Admin (19 October, 2017)

'Oppin (1930) is on show to the public at Southwark Local History Library and Archive for the first time in decades

19534Scenes from 'Oppin (1930) show Bermondsey families hop picking on Kent farms during the summer holidays

A silent film capturing the life of Bermondsey hop pickers will be shown for the first time in 80 years.

‘Oppin was first shown in 1930 as part of a public health campaign run by Bermondsey Borough Council.

Shot on 35mm film, the black and white film shows families in the area preparing for the hopping season and travelling to farms in Kent for the summer.

It was recently digitised by Southwark Local History Library and Archive and is now available for the public to view for free.
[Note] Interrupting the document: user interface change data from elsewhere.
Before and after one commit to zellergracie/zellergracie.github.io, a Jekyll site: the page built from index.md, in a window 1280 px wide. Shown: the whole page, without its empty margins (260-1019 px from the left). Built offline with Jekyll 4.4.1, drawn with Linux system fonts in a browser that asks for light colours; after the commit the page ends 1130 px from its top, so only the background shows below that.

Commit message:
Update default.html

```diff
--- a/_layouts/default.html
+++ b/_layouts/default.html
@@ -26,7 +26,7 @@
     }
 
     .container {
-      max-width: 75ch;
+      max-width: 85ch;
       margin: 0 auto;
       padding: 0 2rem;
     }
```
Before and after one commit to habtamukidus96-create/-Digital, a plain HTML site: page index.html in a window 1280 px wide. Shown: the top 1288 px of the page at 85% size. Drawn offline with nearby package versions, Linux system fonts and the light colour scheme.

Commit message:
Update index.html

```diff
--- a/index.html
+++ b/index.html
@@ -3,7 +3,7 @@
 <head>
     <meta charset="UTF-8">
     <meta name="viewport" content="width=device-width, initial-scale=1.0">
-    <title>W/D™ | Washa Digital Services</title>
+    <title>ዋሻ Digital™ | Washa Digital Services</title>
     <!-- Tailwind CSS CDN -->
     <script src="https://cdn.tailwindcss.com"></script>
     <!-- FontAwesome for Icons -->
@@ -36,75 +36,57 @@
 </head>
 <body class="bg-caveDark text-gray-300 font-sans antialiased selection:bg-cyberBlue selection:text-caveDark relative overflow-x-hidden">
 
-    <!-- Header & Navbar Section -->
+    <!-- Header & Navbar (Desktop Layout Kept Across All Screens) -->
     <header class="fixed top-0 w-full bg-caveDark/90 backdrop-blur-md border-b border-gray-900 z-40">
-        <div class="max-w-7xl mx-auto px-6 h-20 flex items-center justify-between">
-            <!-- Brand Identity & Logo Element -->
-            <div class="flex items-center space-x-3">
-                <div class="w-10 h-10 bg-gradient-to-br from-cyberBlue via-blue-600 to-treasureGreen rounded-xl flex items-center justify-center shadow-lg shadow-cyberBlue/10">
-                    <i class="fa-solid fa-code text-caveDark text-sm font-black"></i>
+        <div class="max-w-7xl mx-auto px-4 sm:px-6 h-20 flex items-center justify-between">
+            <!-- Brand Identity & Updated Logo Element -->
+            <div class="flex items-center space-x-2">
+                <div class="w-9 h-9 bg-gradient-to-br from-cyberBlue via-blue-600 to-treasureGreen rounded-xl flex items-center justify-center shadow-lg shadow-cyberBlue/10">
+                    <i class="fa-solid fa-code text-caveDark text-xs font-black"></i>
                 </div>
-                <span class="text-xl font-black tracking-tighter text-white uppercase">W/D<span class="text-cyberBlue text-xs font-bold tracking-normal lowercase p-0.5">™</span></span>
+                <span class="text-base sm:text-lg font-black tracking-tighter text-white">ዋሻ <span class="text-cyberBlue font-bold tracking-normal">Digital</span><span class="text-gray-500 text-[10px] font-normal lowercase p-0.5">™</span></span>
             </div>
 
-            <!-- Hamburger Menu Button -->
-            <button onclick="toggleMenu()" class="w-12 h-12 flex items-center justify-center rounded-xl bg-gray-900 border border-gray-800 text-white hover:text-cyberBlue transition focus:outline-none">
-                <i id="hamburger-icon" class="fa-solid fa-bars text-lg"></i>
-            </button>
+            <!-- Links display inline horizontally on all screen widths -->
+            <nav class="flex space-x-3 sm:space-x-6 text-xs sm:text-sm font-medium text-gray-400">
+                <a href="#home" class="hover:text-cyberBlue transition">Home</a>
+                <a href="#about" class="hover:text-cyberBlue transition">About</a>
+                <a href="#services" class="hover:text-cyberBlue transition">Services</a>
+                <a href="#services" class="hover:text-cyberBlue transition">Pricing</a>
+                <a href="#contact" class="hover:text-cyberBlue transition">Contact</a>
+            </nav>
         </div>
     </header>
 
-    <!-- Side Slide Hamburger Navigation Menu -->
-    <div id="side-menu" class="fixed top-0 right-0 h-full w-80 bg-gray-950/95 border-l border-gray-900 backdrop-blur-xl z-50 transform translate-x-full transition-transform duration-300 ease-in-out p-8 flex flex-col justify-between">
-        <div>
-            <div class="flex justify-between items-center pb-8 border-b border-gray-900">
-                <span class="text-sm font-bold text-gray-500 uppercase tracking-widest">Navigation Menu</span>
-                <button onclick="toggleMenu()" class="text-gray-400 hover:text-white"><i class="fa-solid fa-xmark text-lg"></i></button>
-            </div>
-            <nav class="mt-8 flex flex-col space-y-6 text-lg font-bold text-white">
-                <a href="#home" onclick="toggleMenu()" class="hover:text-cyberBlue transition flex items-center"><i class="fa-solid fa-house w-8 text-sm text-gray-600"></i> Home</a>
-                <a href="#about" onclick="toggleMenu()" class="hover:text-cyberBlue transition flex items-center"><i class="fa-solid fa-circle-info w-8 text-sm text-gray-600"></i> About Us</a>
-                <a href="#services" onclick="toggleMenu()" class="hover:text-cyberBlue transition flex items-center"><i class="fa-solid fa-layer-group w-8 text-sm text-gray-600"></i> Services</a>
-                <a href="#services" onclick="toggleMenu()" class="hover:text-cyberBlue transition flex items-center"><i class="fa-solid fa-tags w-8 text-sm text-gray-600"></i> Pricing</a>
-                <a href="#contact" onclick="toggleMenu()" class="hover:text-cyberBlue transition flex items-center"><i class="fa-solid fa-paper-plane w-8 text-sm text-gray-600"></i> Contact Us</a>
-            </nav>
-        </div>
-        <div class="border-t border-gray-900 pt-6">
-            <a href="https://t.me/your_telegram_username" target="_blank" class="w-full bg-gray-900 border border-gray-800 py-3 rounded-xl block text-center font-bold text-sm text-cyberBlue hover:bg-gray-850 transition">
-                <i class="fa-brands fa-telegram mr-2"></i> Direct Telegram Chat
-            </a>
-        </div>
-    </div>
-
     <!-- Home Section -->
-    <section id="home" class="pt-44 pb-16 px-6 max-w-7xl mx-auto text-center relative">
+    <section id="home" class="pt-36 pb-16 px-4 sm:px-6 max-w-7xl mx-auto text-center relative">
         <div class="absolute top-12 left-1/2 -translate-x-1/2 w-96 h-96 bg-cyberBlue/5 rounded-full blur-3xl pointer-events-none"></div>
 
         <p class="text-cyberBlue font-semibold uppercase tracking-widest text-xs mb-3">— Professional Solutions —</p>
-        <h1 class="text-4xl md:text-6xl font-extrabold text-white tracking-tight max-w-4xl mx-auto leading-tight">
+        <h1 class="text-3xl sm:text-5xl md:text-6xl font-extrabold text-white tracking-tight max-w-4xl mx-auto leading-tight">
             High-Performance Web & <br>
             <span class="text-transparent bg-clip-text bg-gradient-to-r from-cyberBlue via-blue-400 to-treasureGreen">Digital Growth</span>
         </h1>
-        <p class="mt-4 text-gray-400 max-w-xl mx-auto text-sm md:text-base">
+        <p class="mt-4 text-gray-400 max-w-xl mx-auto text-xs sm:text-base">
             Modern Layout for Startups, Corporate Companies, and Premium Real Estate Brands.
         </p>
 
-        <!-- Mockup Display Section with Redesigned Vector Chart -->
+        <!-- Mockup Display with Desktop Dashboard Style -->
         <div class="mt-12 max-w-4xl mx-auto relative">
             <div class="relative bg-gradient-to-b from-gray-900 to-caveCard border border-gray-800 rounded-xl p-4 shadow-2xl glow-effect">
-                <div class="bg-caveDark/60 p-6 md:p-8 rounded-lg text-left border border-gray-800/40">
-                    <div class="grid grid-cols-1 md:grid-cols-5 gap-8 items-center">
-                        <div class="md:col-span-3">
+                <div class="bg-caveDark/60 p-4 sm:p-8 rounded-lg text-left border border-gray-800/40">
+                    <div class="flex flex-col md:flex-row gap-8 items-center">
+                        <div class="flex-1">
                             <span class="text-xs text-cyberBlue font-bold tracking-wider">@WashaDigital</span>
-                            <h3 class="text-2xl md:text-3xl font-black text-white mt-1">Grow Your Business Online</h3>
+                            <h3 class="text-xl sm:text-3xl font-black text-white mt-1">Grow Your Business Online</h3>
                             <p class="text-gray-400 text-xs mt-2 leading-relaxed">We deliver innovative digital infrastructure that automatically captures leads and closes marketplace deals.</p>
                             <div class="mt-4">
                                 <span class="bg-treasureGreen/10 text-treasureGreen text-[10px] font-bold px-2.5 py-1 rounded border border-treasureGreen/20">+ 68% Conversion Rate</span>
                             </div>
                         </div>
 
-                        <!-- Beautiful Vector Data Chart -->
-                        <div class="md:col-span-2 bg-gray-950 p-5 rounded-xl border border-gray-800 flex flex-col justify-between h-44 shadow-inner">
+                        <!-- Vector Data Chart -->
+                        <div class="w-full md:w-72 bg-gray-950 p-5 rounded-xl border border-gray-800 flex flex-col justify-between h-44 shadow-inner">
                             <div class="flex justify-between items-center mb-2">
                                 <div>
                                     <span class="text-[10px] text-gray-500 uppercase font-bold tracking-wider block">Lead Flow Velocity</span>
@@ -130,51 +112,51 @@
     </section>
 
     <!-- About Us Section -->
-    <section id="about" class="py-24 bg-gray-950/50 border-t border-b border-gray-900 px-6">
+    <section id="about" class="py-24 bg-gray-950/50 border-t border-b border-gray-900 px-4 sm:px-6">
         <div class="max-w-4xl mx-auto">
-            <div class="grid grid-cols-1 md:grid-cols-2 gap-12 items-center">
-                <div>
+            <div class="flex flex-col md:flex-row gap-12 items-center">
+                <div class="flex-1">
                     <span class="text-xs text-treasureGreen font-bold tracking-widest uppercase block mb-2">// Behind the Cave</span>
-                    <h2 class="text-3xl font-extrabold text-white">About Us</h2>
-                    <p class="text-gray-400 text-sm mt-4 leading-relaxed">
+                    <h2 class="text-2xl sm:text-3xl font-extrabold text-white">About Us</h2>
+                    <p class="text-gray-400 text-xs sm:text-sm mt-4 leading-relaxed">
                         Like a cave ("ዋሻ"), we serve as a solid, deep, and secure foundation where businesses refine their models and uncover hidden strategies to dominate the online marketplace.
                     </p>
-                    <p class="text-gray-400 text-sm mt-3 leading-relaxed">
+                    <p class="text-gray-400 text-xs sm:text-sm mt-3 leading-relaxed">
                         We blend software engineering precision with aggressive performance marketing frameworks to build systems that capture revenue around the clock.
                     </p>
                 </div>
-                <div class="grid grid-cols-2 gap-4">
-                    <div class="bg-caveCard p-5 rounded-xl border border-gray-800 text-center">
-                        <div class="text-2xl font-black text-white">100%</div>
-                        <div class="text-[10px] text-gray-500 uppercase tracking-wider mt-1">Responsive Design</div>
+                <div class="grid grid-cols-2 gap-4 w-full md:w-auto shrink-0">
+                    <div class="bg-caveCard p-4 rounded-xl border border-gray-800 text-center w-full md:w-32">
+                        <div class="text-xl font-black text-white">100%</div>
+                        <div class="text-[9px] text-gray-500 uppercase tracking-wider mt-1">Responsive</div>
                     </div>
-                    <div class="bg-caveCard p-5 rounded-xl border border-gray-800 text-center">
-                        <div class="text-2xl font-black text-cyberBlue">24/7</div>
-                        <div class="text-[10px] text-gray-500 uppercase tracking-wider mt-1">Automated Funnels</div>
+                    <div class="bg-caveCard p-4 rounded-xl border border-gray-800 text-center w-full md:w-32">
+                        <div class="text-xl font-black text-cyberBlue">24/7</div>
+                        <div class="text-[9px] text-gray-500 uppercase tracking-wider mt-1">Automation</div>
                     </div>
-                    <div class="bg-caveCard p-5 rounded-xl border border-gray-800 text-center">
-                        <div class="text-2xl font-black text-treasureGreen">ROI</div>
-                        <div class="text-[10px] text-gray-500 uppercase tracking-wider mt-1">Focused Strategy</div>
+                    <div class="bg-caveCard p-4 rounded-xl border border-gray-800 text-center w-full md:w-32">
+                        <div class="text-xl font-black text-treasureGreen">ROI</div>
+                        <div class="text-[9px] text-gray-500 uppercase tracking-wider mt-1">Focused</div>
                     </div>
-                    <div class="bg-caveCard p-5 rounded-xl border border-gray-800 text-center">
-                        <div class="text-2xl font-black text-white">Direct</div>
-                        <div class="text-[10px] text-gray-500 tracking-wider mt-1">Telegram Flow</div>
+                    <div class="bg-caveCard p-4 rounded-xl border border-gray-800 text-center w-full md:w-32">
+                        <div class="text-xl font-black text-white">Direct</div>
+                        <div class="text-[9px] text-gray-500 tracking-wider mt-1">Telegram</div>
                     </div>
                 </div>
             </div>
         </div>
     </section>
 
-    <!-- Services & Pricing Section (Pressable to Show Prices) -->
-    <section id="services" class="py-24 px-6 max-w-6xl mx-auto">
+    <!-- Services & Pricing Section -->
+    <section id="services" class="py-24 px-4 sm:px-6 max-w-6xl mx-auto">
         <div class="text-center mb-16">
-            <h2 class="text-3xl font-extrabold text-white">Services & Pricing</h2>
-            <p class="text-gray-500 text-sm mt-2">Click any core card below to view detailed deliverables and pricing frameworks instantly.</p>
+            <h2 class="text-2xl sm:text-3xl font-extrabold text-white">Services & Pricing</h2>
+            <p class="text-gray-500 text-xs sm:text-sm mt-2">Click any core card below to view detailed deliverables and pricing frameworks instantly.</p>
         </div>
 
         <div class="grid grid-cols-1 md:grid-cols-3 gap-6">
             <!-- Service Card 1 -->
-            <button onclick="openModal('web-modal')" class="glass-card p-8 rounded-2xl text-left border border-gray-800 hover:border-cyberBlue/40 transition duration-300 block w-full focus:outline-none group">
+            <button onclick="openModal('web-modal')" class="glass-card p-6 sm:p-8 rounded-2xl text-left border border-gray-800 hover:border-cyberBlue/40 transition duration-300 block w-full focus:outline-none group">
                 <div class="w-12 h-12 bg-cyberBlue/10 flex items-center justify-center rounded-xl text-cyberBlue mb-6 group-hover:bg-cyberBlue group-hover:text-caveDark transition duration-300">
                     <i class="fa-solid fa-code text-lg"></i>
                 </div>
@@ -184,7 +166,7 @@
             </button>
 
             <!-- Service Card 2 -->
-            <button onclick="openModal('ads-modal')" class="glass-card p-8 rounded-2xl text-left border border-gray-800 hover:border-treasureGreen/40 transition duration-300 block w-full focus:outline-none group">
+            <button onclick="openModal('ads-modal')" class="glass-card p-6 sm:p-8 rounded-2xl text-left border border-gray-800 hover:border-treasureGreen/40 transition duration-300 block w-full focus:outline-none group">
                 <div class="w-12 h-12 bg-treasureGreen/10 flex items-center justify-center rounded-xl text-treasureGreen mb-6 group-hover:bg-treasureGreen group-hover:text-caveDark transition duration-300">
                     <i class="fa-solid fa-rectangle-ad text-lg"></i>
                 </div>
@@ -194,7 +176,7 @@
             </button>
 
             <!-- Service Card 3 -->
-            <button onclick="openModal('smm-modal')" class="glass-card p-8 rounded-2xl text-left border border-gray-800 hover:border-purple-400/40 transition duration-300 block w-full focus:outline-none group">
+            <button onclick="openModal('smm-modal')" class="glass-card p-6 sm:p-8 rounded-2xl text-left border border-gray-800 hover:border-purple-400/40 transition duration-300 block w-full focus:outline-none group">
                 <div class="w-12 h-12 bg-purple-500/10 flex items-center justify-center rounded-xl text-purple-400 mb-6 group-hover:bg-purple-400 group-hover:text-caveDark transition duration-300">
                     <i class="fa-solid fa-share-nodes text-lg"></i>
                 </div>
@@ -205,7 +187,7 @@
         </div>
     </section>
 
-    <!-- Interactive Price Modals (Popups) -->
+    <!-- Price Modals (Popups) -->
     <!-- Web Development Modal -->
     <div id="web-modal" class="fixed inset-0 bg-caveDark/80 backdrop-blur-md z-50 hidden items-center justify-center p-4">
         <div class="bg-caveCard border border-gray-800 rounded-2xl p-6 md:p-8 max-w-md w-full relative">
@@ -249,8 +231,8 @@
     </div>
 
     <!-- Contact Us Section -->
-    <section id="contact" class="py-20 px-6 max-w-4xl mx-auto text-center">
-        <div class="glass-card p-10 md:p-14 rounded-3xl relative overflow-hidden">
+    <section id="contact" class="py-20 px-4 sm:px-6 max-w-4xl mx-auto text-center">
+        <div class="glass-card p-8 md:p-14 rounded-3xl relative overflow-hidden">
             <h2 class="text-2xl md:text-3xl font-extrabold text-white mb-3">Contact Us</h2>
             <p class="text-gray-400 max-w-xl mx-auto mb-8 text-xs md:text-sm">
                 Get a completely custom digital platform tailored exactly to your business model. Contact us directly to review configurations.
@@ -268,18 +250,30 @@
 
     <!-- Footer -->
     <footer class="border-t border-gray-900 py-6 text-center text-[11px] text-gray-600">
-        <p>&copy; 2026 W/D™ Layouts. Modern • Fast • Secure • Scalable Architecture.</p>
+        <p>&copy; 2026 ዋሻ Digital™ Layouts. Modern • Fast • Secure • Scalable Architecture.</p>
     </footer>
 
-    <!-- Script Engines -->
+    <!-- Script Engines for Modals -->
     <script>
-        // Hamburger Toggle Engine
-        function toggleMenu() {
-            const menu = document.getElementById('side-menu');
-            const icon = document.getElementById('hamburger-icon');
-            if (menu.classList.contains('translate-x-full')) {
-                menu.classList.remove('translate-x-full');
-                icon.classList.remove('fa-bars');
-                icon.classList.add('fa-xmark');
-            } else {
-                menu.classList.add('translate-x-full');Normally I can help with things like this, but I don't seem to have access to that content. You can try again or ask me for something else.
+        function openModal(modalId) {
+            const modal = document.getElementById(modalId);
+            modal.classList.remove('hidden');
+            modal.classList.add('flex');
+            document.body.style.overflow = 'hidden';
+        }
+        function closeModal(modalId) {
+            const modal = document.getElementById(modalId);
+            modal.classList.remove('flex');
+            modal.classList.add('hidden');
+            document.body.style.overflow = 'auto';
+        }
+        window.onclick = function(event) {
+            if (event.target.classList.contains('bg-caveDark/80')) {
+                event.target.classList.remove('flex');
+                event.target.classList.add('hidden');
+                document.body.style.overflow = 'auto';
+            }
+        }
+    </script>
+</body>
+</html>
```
Heritage officer Lisa Soverall, who looks after the library’s film collection, said it was one of 30 films produced by the council between the 1920s and 1940s.

Families would travel to farms in Kent on trucks or catch the “‘Oppin train” early in the morning

“They had quite a progressive way of getting public health out to the local people of Bermondsey and at that time there was a huge pandemic of diseases so they put out these public health campaigns and one of the ways they did that was through films because it could reach a much wider audience,” she told the News.

“Bermondsey folk spent their time picking hops during the holiday season and they were working holidays which provided a much-needed income for working-class families for things like a winter coat for a child.

“They would sometimes go for six weeks or more and often the children would miss the first couple of weeks of school so often you could tell the child who had been hopping.”

Viewers will see Bermondsey families getting ready for what they called the “’oppin season” and carrying out their duties on the Kentish farms.

“You see them putting all their belongings onto trucks, including chair and prams; it was literally like moving house for many families,” said Lisa.

“The families stayed in corrugated iron huts and they generally went as families but the husband stayed behind for work and would join them at weekends.

“You will see the tallyman come round to measure the hops, scenes of the hop warehouses, and picking the hops, and the circumstances around how they lived and socialised.

“Pre-1965 housing was pretty dire with the back-to-back pre-war housing and most buildings were not really fit for human habitation so for a working-class family to be out in the fresh air, albeit working, was too good to be refused.”

The film is on show at Southwark Local History Library and Archive, in Borough High Street, every day throughout October and can be viewed after this.

Contribute

Leave a Comment

Your email address will not be published.

You may use these HTML tags and attributes: <a href="" title=""> <abbr title=""> <acronym title=""> <b> <blockquote cite=""> <cite> <code> <del datetime=""> <em> <i> <q cite=""> <s> <strike> <strong>

*

This site uses Akismet to reduce spam. Learn how your comment data is processed.